|ND||SHEYENNE NORTH DAKOTA||RAWS||50||2005|
|ND||CASSELTON AGRONOMY FARM||COOP||47||1991|
|MN||ITASCA UNIV OF MINN||COOP||36||1925|
|MN||WADENA 3 S||COOP||37||1904|
|MN||CROOKSTON NW EXP STN||COOP||41||1925|
|MN||DETROIT LAKES 1 NNE||COOP||41||1981|
|MN||RED LAKE FALLS||COOP||41||1925|
|MN||RED LAKE INDIAN AGCY||COOP||42||1971|
|MN||THIEF RIVER FALLS 2N||COOP||43||1973|
|MN||MAHNOMEN 1 W||COOP||44||1971|
|MN||PARK RAPIDS MUNI AP||WBAN||44||1994|
|MN||TAMARAC WILDLIFE REF||COOP||45||1981|
|MN||GEORGETOWN 1 E||COOP||47||1971|
|MN||DETROIT LAKES 12E||COOP||60||2012|
|MN||GOODRIDGE 12 NNW||WBAN||42||2012|
|MN||DETROIT LAKES MINNESOTA||RAWS||46||2005|
|MN||CAMP NORRIS DNR||COOP||45||2012|
|MN||NEW YORK MILLS||COOP||45||2005|
|MN||BAUDETTE INTL AP||WBAN||45||2005|
What is normal? What does that really mean? Without delving too deeply into the math behind the numbers, suffice it to say that the term normal as it is used in conjunction with a meteorological variable such as daily high or low temperature is somewhat misleading. The values that are presented as normal are derived by looking at the daily high and low temperature for a 30 year period then calculating the statistical average value. What is more telling is the range, or standard deviation, in the set of daily values. For instance, the "normal" low at the UND/NWS Grand Forks Climate Station for July 27th is 58 degrees. However, if we looked at the standard deviation for the morning low on July 27th we would see a range of low temperatures that would encompass the expected normal value. For the UND/NWS Climate Station that range is 52 to 64 degrees. In other words, having a morning low as cool as 52 or as warm as 64 on July 27th would truly be "normal" weather. Low temperatures colder - or warmer - would then represent a more unusual weather pattern.
The period of record (POR) means all the data ever taken at a particular station. However, the averages a.k.a. normals are usually formed using the most recent 30 year climatological record. This is a strictly defined 30 year period, in this case 1981-2010, updated once each decade. This 30 year period is assumed to accurately reflect the "climate" at the location. The next 30 year climate averages will be based on years 1991-2020, and will be prepared around 2022.

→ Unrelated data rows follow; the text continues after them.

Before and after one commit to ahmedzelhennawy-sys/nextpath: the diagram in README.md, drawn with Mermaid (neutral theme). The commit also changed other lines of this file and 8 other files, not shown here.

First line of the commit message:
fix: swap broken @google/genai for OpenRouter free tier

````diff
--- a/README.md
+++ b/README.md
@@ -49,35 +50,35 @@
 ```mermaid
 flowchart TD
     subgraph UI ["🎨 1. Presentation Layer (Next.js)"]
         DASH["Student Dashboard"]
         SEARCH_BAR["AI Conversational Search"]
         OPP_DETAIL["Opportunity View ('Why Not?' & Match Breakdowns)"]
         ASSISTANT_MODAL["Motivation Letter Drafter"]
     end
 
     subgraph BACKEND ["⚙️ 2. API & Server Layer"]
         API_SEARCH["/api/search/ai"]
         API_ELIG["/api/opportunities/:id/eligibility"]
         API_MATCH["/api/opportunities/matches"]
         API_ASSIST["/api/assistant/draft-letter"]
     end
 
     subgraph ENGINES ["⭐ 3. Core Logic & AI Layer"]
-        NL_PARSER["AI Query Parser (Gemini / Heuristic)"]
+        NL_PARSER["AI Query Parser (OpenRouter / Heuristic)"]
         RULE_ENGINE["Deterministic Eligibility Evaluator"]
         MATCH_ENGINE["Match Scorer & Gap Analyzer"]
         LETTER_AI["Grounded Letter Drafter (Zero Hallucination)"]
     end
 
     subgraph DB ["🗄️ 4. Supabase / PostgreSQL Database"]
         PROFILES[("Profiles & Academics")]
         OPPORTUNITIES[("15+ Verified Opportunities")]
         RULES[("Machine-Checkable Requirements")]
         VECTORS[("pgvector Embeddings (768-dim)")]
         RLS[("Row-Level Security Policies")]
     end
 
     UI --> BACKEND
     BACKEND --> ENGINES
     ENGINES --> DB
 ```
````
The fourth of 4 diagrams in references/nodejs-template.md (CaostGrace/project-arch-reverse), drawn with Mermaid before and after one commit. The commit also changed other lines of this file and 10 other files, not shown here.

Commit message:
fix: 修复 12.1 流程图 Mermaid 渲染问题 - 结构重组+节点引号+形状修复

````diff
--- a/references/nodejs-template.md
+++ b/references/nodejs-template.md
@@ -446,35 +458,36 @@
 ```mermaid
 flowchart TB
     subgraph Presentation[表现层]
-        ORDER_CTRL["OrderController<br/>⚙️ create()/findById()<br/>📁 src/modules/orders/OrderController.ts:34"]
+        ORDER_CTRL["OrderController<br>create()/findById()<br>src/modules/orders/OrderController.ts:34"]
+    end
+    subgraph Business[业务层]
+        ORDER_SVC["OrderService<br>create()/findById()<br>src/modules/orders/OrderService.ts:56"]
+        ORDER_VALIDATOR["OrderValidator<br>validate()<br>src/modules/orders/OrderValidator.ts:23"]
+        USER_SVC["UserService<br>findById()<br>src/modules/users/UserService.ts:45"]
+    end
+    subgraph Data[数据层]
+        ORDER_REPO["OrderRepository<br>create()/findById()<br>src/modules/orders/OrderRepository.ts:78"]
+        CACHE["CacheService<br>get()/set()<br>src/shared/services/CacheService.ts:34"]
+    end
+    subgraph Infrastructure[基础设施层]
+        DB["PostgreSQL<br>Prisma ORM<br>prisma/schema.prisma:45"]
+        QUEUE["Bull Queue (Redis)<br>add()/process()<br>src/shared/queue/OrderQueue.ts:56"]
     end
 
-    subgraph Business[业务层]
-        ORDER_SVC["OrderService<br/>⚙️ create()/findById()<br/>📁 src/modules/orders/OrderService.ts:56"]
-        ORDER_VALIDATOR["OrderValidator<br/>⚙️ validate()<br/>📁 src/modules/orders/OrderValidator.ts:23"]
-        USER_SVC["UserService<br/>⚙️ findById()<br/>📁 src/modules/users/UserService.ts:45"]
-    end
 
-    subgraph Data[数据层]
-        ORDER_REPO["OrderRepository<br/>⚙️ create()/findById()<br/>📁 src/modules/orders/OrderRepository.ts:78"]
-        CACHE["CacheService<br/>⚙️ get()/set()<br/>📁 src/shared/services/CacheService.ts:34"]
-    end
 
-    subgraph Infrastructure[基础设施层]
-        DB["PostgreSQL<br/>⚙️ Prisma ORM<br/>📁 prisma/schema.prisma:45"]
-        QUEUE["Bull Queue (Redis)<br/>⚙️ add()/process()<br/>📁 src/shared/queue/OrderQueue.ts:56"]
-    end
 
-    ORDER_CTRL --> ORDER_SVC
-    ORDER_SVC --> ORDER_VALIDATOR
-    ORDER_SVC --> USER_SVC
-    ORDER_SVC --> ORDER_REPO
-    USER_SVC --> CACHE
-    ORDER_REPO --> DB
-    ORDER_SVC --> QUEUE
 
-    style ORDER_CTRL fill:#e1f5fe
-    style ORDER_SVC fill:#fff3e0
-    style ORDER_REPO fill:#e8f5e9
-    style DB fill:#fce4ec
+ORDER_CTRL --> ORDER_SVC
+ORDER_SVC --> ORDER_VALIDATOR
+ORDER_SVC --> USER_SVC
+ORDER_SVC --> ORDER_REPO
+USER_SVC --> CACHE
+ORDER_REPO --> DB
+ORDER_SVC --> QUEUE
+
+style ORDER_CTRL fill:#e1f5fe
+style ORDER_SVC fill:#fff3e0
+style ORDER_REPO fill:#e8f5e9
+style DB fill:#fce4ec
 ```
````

The Applied Climate Information System (ACIS) developed and maintained by the NOAA Regional Climate Centers (RCCs) is designed to manage the complex flow of information from climate data collectors to the end users of climate information. For more information click here.